There are boxes stashed with dusty forgotten photos, images of Squamish when its streets were dirt and its bridges wooden.
There are documents and crispy newspaper clippings that speak to the renaming of the community from Newport to Squamish and yellow-tinted maps outlining the new boundary of an amalgamated downtown, Brackendale and Mamquam.
Squamish history buff Eric Andersen is seeking them out. His quest is to piece together Squamish’s history has taken him to archives in North and West Vancouver, to archive libraries in Vancouver and across the Georgia Strait to Victoria.
“It has been quite a job to locate these photos and it hasn’t been done before,” he said, before spouting off a string of fast-hitting Squamish facts and tidbits — the townsite of Squamish, including water mains, was completed in 1914; St. John the Divine Anglican Church celebrates its 100th birthday on July 2013; the community tried to incorporate in 1914, but failed because the First World War diverted attention from the incorporation move.
Andersen’s hunt for Squamish’s past is a part of the Downtown Squamish Business Improvement Association’s (BIA) centennial project. With the foundations set in place following a strategic planning session in October 2011, the BIA’s Viewpoint Committee has plans to build downtown attractions in celebration of Squamish’s 100th birthday in 2014.
One of the projects is to place 10 historical information panels in O’Siyam Pavilion Park. The initiative has been approved by the District of Squamish and now Andersen is working on the stories and photographs for the displays. The panels will be placed in the park for the summer and move to their final home at the West Coast Railway Heritage Park later that winter.
“We have identified all kinds of exciting things in the way of celebrating the centennial,” Andersen said.
But to achieve their goals, Andersen said the association will need the community’s help. The centennial committee is seeking sponsors to cover the remaining 40 per cent of the panel project’s costs.
In the new year, the group plans to go out to other organizations to discuss what the town’s legacy will be to commemorate the big day.
“It is bigger than us. There is more work than we can handle,” Andersen said.
As of last summer, the association has been soliciting community input regarding celebrations, he said. By January, the committee will have a better understanding of how plans will be rolled out. At that point, the committee will advertise a community centennial meeting event, open to the public.

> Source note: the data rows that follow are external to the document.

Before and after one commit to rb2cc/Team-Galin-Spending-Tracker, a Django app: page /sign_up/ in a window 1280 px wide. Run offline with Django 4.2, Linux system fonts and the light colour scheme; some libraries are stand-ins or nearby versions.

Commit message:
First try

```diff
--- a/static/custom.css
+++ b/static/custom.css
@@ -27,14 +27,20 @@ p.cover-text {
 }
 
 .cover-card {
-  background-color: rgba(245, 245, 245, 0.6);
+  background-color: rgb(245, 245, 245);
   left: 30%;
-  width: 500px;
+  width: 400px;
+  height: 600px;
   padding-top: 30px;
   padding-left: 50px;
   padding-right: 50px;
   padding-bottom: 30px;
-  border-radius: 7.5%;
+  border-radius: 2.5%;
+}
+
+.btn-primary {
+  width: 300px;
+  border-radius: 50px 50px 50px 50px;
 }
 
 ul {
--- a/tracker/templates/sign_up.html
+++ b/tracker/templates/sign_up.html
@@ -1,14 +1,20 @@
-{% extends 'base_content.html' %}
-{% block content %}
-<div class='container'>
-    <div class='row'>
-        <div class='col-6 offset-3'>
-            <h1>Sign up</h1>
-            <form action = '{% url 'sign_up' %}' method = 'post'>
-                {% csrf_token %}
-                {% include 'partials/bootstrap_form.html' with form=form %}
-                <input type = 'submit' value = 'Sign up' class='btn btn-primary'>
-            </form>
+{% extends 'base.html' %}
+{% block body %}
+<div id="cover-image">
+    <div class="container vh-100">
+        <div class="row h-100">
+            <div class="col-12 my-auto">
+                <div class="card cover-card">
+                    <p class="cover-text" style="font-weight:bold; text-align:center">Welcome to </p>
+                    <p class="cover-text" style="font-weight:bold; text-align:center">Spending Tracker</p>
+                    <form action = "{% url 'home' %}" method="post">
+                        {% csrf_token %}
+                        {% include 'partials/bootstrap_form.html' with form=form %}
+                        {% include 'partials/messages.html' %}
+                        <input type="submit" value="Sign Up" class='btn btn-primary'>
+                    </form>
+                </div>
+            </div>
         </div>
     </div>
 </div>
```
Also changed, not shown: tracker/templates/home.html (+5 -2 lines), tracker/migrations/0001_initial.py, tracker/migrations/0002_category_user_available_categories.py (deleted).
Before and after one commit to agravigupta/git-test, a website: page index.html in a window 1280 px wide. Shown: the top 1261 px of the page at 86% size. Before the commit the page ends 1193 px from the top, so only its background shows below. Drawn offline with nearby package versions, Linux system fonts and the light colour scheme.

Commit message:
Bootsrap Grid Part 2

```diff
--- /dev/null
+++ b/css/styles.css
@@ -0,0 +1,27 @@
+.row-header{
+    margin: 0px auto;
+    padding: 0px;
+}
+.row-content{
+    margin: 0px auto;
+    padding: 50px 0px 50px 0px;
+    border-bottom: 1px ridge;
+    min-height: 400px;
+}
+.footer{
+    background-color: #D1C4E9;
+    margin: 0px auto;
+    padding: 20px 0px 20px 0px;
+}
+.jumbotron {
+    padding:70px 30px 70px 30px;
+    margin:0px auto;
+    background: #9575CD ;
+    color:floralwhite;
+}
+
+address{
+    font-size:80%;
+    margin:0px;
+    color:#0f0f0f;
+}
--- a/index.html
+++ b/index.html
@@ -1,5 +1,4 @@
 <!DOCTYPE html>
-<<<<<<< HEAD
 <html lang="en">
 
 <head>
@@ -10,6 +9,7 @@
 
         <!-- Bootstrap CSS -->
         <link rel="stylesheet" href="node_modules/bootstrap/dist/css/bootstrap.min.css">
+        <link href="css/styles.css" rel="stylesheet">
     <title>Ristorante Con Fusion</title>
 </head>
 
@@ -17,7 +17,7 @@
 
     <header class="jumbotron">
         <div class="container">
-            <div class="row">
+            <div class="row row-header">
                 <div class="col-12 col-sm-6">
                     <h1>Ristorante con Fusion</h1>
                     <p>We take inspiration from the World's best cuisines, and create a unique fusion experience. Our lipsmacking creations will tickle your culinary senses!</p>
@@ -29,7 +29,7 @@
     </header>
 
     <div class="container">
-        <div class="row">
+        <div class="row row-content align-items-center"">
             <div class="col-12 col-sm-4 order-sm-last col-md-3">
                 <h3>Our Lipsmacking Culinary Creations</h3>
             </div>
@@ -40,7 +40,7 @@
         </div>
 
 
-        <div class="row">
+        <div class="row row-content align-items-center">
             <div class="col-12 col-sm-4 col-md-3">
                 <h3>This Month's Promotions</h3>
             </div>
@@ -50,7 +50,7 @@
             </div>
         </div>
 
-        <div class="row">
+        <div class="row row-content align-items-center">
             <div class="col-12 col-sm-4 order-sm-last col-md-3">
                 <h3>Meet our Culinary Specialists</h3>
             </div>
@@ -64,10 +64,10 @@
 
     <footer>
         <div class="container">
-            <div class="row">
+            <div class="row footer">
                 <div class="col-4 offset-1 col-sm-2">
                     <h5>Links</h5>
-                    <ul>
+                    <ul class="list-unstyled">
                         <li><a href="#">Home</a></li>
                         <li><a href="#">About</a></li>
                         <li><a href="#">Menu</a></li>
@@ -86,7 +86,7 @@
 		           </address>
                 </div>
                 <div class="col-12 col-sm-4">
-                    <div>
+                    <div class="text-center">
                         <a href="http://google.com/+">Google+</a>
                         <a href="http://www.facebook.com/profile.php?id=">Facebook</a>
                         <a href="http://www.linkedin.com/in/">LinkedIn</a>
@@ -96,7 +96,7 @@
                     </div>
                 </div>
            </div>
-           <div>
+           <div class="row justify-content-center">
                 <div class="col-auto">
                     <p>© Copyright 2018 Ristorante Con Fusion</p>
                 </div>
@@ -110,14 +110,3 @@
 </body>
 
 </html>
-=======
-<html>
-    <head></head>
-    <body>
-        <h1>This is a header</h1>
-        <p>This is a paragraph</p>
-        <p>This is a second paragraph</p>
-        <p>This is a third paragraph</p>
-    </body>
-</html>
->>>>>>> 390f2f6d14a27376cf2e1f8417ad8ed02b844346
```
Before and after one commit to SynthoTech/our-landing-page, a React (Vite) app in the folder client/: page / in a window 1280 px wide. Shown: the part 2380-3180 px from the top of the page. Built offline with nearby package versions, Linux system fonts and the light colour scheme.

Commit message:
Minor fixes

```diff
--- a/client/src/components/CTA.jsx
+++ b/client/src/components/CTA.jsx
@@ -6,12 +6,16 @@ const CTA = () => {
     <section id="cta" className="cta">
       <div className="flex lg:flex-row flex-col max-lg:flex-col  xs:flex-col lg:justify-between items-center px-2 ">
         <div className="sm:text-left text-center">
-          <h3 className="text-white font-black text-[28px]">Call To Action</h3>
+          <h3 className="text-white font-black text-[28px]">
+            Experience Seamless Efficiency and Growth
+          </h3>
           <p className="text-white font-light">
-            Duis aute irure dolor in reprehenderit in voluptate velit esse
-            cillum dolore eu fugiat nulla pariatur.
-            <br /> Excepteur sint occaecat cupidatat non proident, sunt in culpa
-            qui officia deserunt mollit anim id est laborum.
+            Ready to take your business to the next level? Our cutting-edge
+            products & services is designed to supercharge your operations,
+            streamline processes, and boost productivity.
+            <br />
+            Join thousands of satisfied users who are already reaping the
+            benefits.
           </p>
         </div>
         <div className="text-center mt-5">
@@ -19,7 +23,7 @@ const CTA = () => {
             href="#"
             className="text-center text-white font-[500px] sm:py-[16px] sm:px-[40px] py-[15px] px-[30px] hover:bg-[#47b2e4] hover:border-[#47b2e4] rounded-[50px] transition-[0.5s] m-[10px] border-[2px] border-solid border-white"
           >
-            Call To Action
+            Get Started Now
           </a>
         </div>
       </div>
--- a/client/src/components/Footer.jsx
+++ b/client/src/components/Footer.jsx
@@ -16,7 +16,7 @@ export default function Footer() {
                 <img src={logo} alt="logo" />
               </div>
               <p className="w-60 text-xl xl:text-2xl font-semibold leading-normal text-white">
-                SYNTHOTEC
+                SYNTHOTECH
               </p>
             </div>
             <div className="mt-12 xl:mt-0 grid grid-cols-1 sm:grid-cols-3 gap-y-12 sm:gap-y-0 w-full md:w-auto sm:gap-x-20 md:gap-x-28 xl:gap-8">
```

For more information or to sponsor a panel, contact the BIA at (604) 848-9526 or email firstname.lastname@example.org.